Overactive Bladder and Neuromodulation
Scientific Podium Short Oral Session 6
Wednesday 27th September 2023
14:37 - 14:45
Theatre 102
Urgency/Frequency Overactive Bladder Urgency Urinary Incontinence New Devices Neuromodulation
1. Stony Brook Urology

Arshia Aalami Harandi



Hypothesis / aims of study
Third line therapies for overactive bladder (OAB) include intravesical OnabotulinumA injections (BTX-A), percutaneous tibial nerve stimulation (PTNS), and sacral neuromodulation (SNM). The implantable tibial nerve stimulator (ITNS) is a novel treatment modality now available to patients who have failed 1st and 2nd line therapies for OAB. This study sought to analyze shifts in patient preference of 3rd line therapies for OAB after introducing ITNS as a treatment option.
Study design, materials and methods
A survey was designed using SurveyMonkey and distributed to the platform’s audience of U.S. adults ages 18-99 of all genders. Screening questions were asked to include patients who expressed symptoms of OAB. Pictorial and text descriptions of BTX-A, PTNS, and SNM were provided. Participants were asked to rank these 3 therapies in order of preference (stage A). Next, ITNS was described, and participants were then asked to rank in order their preference of therapy amongst BTX-A, PTNS, SNM, and ITNS (stage B). SPSS was used to analyze changes in first choice therapy preference between stages A and B.
There was a total of 485 (N) survey respondents, with 62.5% female (303). The mean age of the sample was 49.1 +/- 36.5 years. The breakdown by race was 69% Caucasian, 8% African American, 8% Asian, 13% Hispanic, and 2% Other. 

In stage A, BTX-A was ranked first by the largest proportion of patients (28%), followed by PTNS (27%) and SNM (13.8%). There were 26.6% of participants who did not choose any therapy; 4.5% chose all three 3rd line therapies equally. 

In stage B, BTX-A was again ranked first by the largest proportion of patients (27.6%), followed by ITNS (19.2%), PTNS (19.2%), and SNM (7.8%). There were 21.9% of participants who did not choose any therapy; 4.3% chose all four therapies equally (Table 1).
Interpretation of results
Preference for BTX-A was minimally changed despite the introduction of ITNS. There was a larger absolute and relative decrease in proportion of patients interested in both PTNS and SNM after ITNS was introduced. ITNS was equally as preferred as PTNS in stage B. The number of patients not interested in any 3rd line therapy decreased between stages A and B, indicating ITNS may have recruited a new subset of patients who previously did not consider any 3rd line therapy for OAB.
Concluding message
ITNS appears to compete with PTNS and SNM, and it may attract patients who would not have otherwise pursued available 3rd line therapies for OAB prior to its introduction. Further study is needed to characterize patients who will optimally benefit from this treatment.
Figure 1 Participant Preferences of Third-Line Overactive Bladder Therapy Before (Stage A) and After (Stage B) Introduction of a Tibial Nerve Stimulator Implant
Funding Valencia Technologies Corporation Clinical Trial No Subjects Human Ethics not Req'd It was not required by the Stony Brook University IRB Helsinki Yes Informed Consent Yes

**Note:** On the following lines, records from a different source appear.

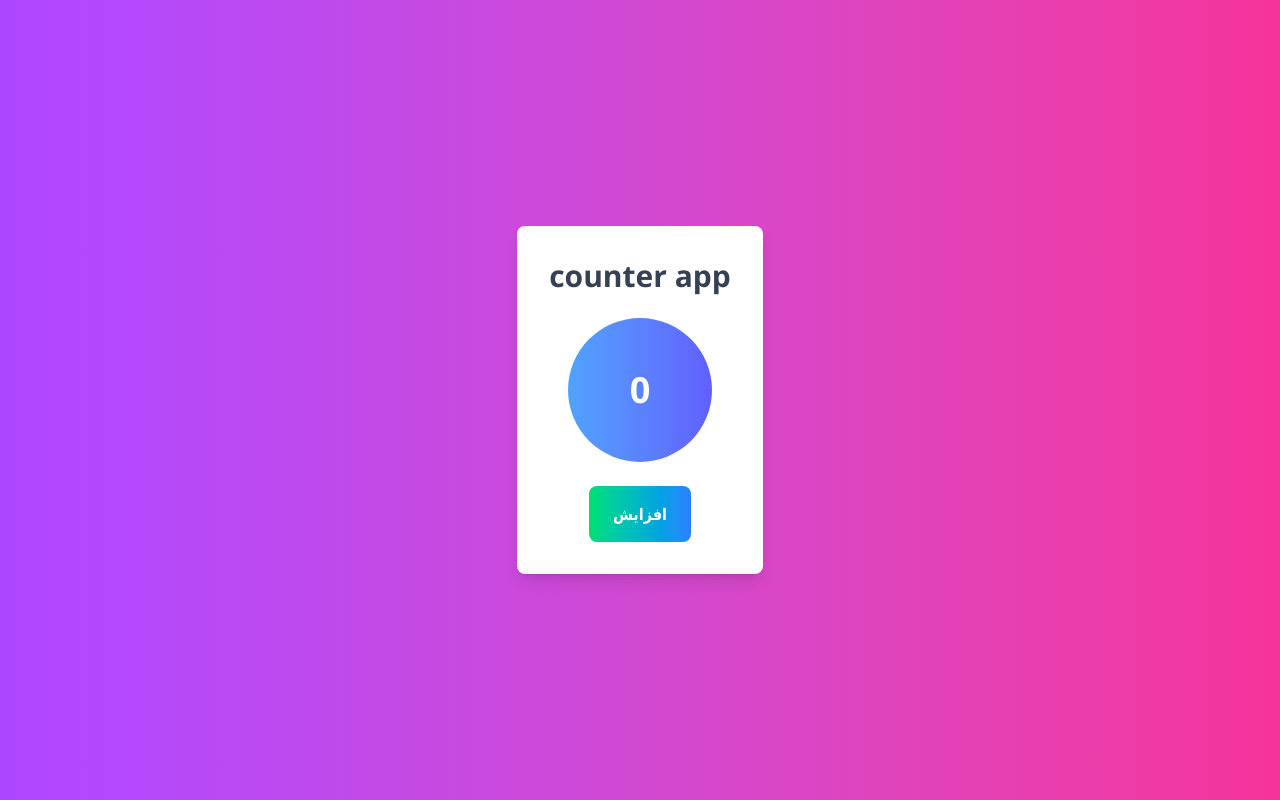
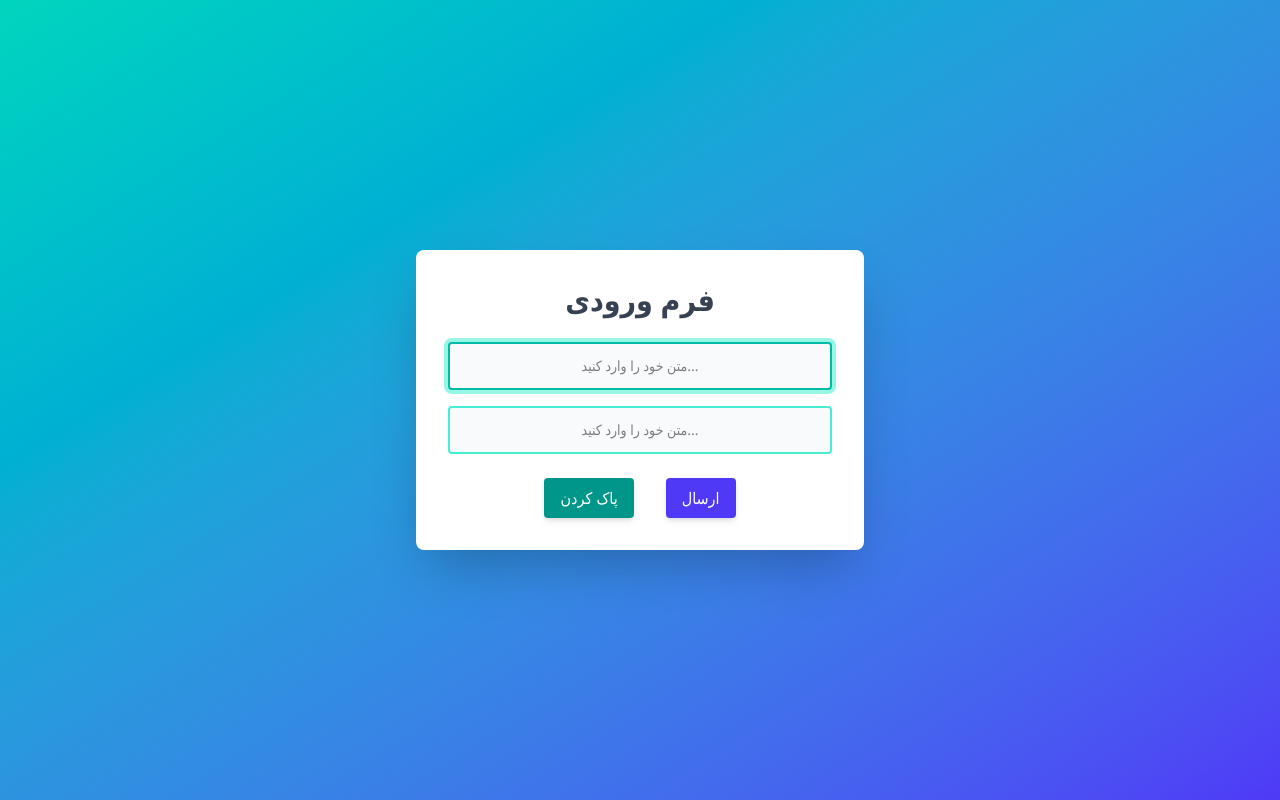
Before and after one commit to siamand-shirzad/new-react-education, a React (Vite) app: page / in a window 1280 px wide. Built offline with nearby package versions, Linux system fonts and the light colour scheme.

Commit message:
inputForm_useRef

```diff
--- a/src/App.jsx
+++ b/src/App.jsx
@@ -1,28 +1,53 @@
-import {  useRef, useState } from "react";
+import { useEffect, useRef, useState } from "react";
 
 function App() {
-	const [count, setCount] = useState(0);
-	let countValue = useRef(0);
-	const handleClick = () => {
-		countValue.current += 2;
-		setCount(countValue.current + 1);
+	const [inputValue1, setInputValue1] = useState("");
+	const [inputValue2, setInputValue2] = useState("");
+	const inputRef1 = useRef(null);
+	const inputRef2 = useRef(null);
+	useEffect(() => {
+		inputRef1.current.focus();
+	}, []);
+	const handleKeyDown = (e) =>{
+		if (e.key === "Enter") {
+			inputRef2.current.focus();
+		}
 	}
+
 	return (
-		<div className="flex flex-col items-center justify-center min-h-screen bg-gradient-to-r from-purple-500 to-pink-500">
-			<div className="flex flex-col text-white items-center p-8 rounded-lg shadow-lg space-y-6 bg-white">
-				<h2 className="text-gray-700 font-semibold text-3xl">counter app</h2>
-				<div className="flex items-center justify-center rounded-full bg-gradient-to-r from-blue-400 to-indigo-500 w-36 h-36">
-					<span className="text-4xl text-white font-bold">{count}</span>
+		<div className="flex flex-col items-center justify-center min-h-screen bg-gradient-to-br from-teal-400 to-indigo-600">
+			<div className="text-center p-8 rounded-lg shadow-2xl space-y-6 bg-white w-full max-w-md">
+				<h2 className="text-gray-700 font-semibold text-3xl"> فرم ورودی</h2>
+
+				<div className="relative" >
+					<input type="text " className="w-full  px-4 py-3 text-sm text-center border-2 border-teal-300 focus:ring-4 focus:ring-teal-200
+					focus:border-teal-500 outline-none transition duration-300 bg-gray-50 rounded "
+						placeholder="متن خود را وارد کنید..."
+						value={inputValue1}
+						onChange={(e) => setInputValue1(e.target.value)}
+						ref={inputRef1}
+						onKeyDown={handleKeyDown}/>
+					<input type="text " className="w-full mt-4 px-4 py-3 text-sm text-center border-2 border-teal-300 focus:ring-4 focus:ring-teal-200
+					focus:border-teal-500 outline-none transition duration-300 bg-gray-50 rounded "
+						placeholder="متن خود را وارد کنید..."
+						value={inputValue2}
+						onChange={(e) => setInputValue2(e.target.value)}
+						ref={inputRef2} />
 				</div>
-				<button onClick={handleClick}
-					className="px-6 py-4 bg-gradient-to-r from-green-400 to-blue-500 rounded-lg cursor-pointer font-bold
-				hover:shadow-2xl transform hover:scale-105 transition duration-300 ease-in-out focus:ring-2 ring-blue-300 focus:outline-none
-				">افزایش </button>
+				{inputValue1 && (
+					<div className="mt-4 p-4 bg-teal-50 rounded border border-teal-300">
+						<p className="text-teal-800 text-center" >متن وارد شده: <span className="font-bold">{`${inputValue1} ${inputValue2}`}</span></p>
+					</div>
+				)}
+
+				<div className="flex justify-center gap-4 space-x-4 ">
+					<button onClick={() => {setInputValue1("") ,setInputValue2("")}} className="px-4 py-2 bg-teal-600 text-white font-medium rounded shadow-md hover:bg-teal-700 transition duration-300
+				focus:outline-none focus:ring-2 focus:ring-teal-500">پاک کردن</button>
+					<button className="px-4 py-2 bg-indigo-600 text-white font-medium rounded shadow-md hover:bg-indigo-700 transition duration-300
+				focus:outline-none focus:ring-2 focus:ring-indigo-500">ارسال</button>
+				</div>
 
 			</div>
-
-
-
 		</div>
 
 	);
```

Continence 7S1 (2023) 100748
DOI: 10.1016/j.cont.2023.100748

17/04/2024 16:20:06